◆ YOUR GOAL ◆
Everything from the line containing "Output is now in terms of country names" through the end of the entries below must be set down exactly, and nothing else.

◆ EXCERPTED DATA ◆
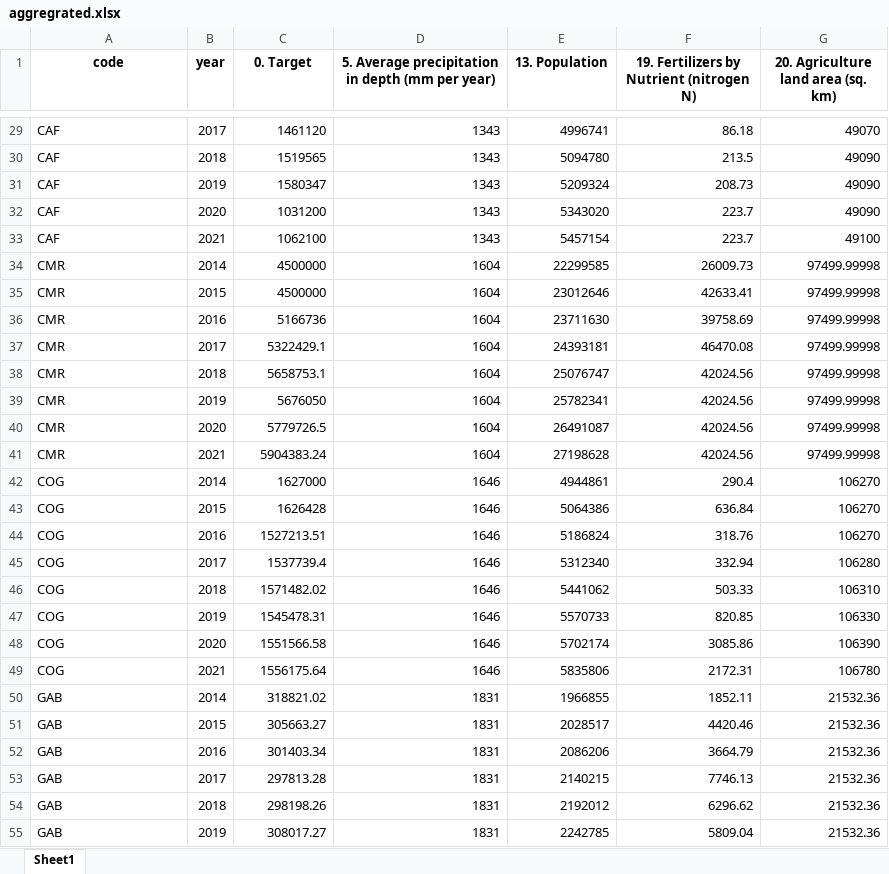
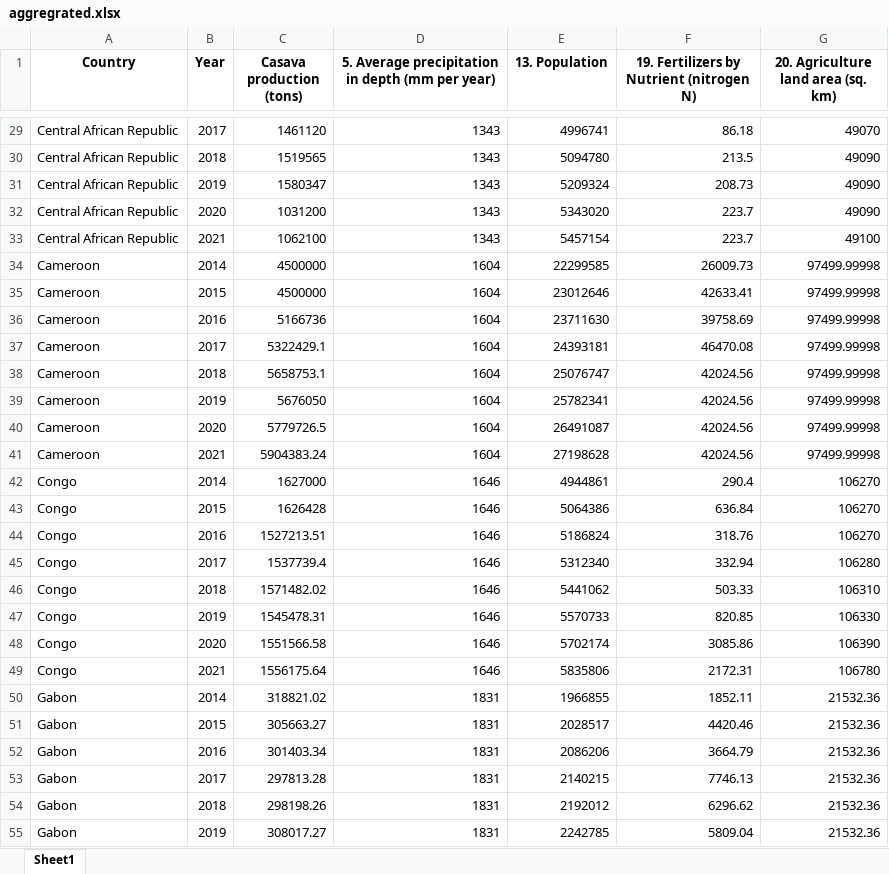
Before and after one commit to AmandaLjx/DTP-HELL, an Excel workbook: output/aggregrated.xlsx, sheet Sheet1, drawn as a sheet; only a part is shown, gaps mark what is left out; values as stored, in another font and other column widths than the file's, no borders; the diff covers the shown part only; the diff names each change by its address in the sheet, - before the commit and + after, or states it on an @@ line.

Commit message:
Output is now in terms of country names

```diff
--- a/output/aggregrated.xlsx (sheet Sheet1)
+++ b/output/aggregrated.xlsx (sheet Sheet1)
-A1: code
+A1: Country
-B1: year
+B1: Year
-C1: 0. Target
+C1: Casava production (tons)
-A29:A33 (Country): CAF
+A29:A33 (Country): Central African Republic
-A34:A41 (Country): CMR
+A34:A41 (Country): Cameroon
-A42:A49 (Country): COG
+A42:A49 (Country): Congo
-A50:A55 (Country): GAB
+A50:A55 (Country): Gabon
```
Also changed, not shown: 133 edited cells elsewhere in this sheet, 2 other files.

◆ THE COMPLETED TASK ◆
Output is now in terms of country names

```diff
--- a/output/aggregrated.xlsx (sheet Sheet1)
+++ b/output/aggregrated.xlsx (sheet Sheet1)
-A1: code
+A1: Country
-B1: year
+B1: Year
-C1: 0. Target
+C1: Casava production (tons)
-A29:A33 (Country): CAF
+A29:A33 (Country): Central African Republic
-A34:A41 (Country): CMR
+A34:A41 (Country): Cameroon
-A42:A49 (Country): COG
+A42:A49 (Country): Congo
-A50:A55 (Country): GAB
+A50:A55 (Country): Gabon
```
Also changed, not shown: 133 edited cells elsewhere in this sheet, 2 other files.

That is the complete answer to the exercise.